# Itemized modification records
[Start of section]

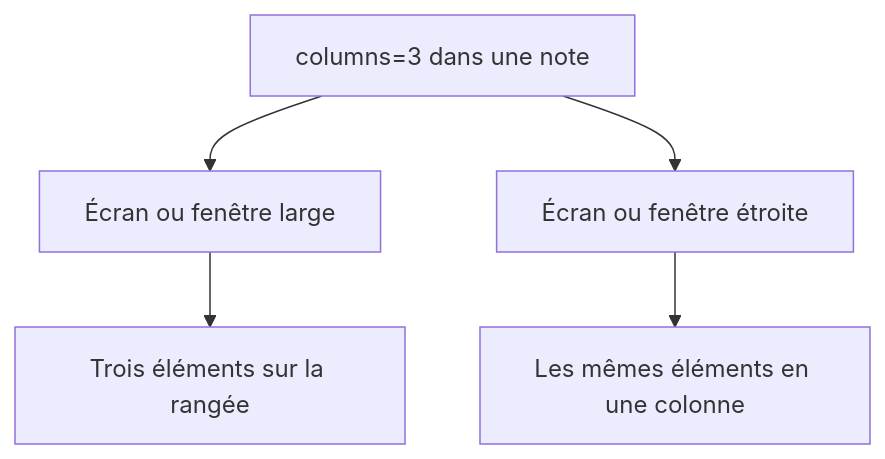
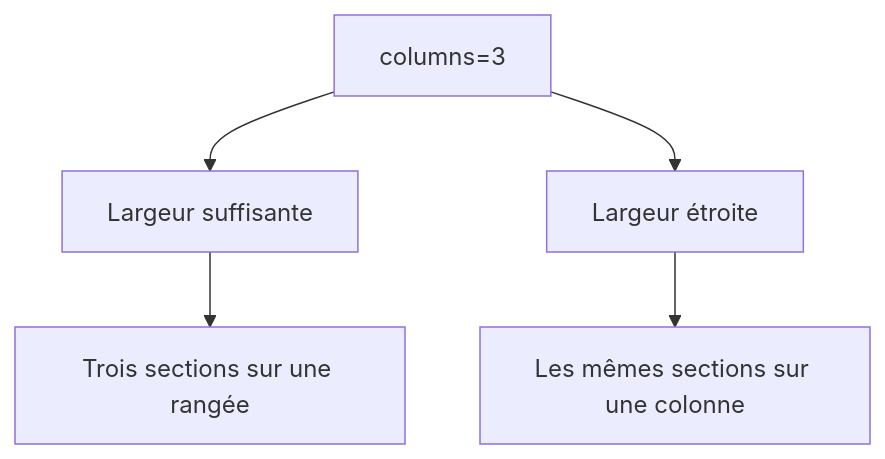
Before and after one commit to RebelliousSmile/obsidian-handbook: the first of 2 diagrams in aidd_docs/tasks/2026_09/2026_09_15_markdown-layout-regions/phase-3.md, drawn with Mermaid. The commit also changed other lines of this file and 7 other files, not shown here.

````diff
--- a/aidd_docs/tasks/2026_09/2026_09_15_markdown-layout-regions/phase-3.md
+++ b/aidd_docs/tasks/2026_09/2026_09_15_markdown-layout-regions/phase-3.md
@@ -23,7 +27,7 @@
 ```mermaid
 flowchart TD
-  A[columns=3 dans une note] --> B[Écran ou fenêtre large]
-  B --> C[Trois éléments sur la rangée]
-  A --> D[Écran ou fenêtre étroite]
-  D --> E[Les mêmes éléments en une colonne]
+  A[columns=3] --> B[Largeur suffisante]
+  B --> C[Trois sections sur une rangée]
+  A --> D[Largeur étroite]
+  D --> E[Les mêmes sections sur une colonne]
 ```
````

[End of section]

# TASK BRIEF
Starting at the line that contains "--> B[Largeur suffisante]", write out every line through the end of the entries, exactly and with nothing added.

# RESPONSE
+  A[columns=3] --> B[Largeur suffisante]
+  B --> C[Trois sections sur une rangée]
+  A --> D[Largeur étroite]
+  D --> E[Les mêmes sections sur une colonne]
 ```
````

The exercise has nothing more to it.